Tears, smiles and respect were shared during the Orcas Island School District’s Veterans Day Celebration on Nov. 10. The high school gym was filled with students from the three schools, community members and veterans, gathered to honor those who have served in the United States’ military.

The color guard, hailing from the American Legion Post 93 in Eastsound, marched past a hand-made American flag created by the elementary students. The 5th-12th grade band began to play the “National Anthem.”

Several students from all grades read quotes from history, honoring the men and women who have served in the military. Then the elementary students stood and sang “In Service of Our Country” by Teresa Jennings. Later in the celebration, students sang “The Brave” by John Reggio.

San Juan County Councilman Rick Hughes spoke, thanking the veterans for their service and bravery. The Orcas Island Community Band performed “Washington Post” by John Philip Sousa, “The Thunderer” and “El Capitan” by Sousa.

Veteran Bill Wulff, an Army Sergeant who fought in the Vietnam War, shared photos from his deployment overseas. His images included what he called the “original selfie,” a picture of him taking a photo of his reflection in the mirror.

The Orcas Island School District’s string band performed “America the Beautiful” by Samuel Augustus Ward and the High School Student Leadership Class presented “The White Table.” Two students carried a small table to the front of the gymnasium, and slowly set it as another student read an explanation of the symbolism: A table is set for the service members who never returned home. A white tablecloth represents the purity of the veteran’s motives for joining the military. A single rose in a vase is to keep the faith that one day they will return. Around the vase, a red ribbon, is determination to bring our missing home. A plate with salt and lemon is for the tears shed by families of the missing and their bitter fate.
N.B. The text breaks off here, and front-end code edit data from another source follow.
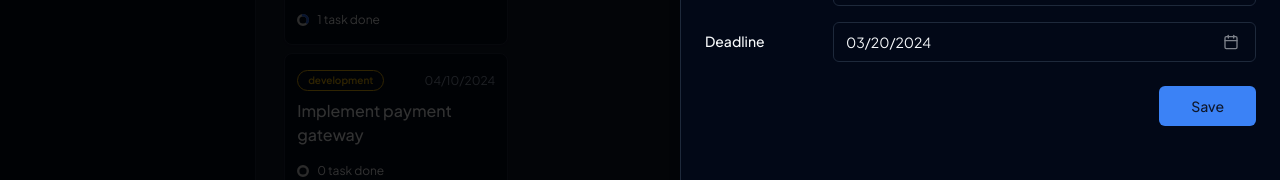
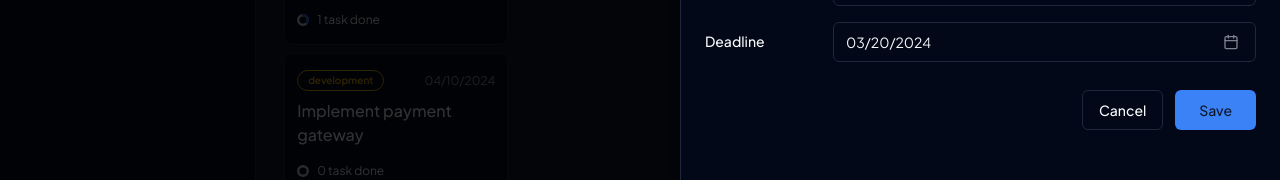
Before and after one commit to kimhuy011199/react-kanban, a React (Vite) app: page / in a window 1280 px wide. Both pictures are taken after a click on the item "Add new task". Shown: the part 402-582 px from the top of the page. Built offline with nearby package versions, Linux system fonts and the light colour scheme.

Commit message:
Handle on cancel form

```diff
--- a/src/components/EditTodoSheet.tsx
+++ b/src/components/EditTodoSheet.tsx
@@ -24,6 +24,10 @@ const EditTodoSheet = ({
     });
   };
 
+  const handleClose = () => {
+    setIsEditMode(false);
+  };
+
   return (
     <>
       <SheetHeader>
@@ -32,7 +36,11 @@ const EditTodoSheet = ({
           Update your task here. Click save when you're done.
         </SheetDescription>
       </SheetHeader>
-      <TodoForm formValues={task} onSubmit={handleEditTask} />
+      <TodoForm
+        formValues={task}
+        onSubmit={handleEditTask}
+        onCancel={handleClose}
+      />
     </>
   );
 };
--- a/src/components/NewTodoSheet.tsx
+++ b/src/components/NewTodoSheet.tsx
@@ -26,6 +26,10 @@ const NewTodoSheet = ({ children }: { children: ReactNode }) => {
     });
   };
 
+  const handleClose = () => {
+    setOpen(false);
+  };
+
   return (
     <Sheet open={open} onOpenChange={setOpen}>
       <SheetTrigger asChild>{children}</SheetTrigger>
@@ -36,7 +40,7 @@ const NewTodoSheet = ({ children }: { children: ReactNode }) => {
             Create a new task here. Click save when you're done.
           </SheetDescription>
         </SheetHeader>
-        <TodoForm onSubmit={handleCreateTask} />
+        <TodoForm onSubmit={handleCreateTask} onCancel={handleClose} />
       </SheetContent>
     </Sheet>
   );
--- a/src/components/TodoForm.tsx
+++ b/src/components/TodoForm.tsx
@@ -81,9 +81,11 @@ export type TodoFormValuesType = z.infer<typeof formSchema>;
 const TodoForm = ({
   formValues = defaultValues,
   onSubmit,
+  onCancel,
 }: {
   formValues?: any;
   onSubmit: (values: TodoFormValuesType, id?: string) => void;
+  onCancel: () => void;
 }) => {
   const [calendarOpen, setCalendarOpen] = useState(false);
   const form = useForm<TodoFormValuesType>({
@@ -190,13 +192,17 @@ const TodoForm = ({
             </Button>
           </ul>
         </div>
+        {!formValues?.id ? (
           <FormField
             control={form.control}
             name="status"
             render={({ field }) => (
               <FormItem className="flex">
                 <FormLabel className="min-w-32 mt-5">Status</FormLabel>
-              <Select onValueChange={field.onChange} defaultValue={field.value}>
+                <Select
+                  onValueChange={field.onChange}
+                  defaultValue={field.value}
+                >
                   <FormControl>
                     <SelectTrigger>
                       <SelectValue placeholder="Select a todo status" />
@@ -218,6 +224,7 @@ const TodoForm = ({
               </FormItem>
             )}
           />
+        ) : null}
         <FormField
           control={form.control}
           name="label"
@@ -288,8 +295,11 @@ const TodoForm = ({
             </FormItem>
           )}
         />
-        <div className="flex justify-end pt-4">
-          <Button className="px-8" type="submit">
+        <div className="flex justify-end pt-5 gap-3">
+          <Button variant="outline" type="button" onClick={onCancel}>
+            Cancel
+          </Button>
+          <Button className="px-6" type="submit">
             Save
           </Button>
         </div>
```
Lines whose indentation alone changed are shown as unchanged.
An overturned glass is a reminder that the missing are not participate in the toast, and an empty chair is one that will never be sat in.

In closing, the audience arose to applaud the veterans in attendance at the celebration. It was an appreciation that overwhelmed several of the honored men and women, moving them to tears.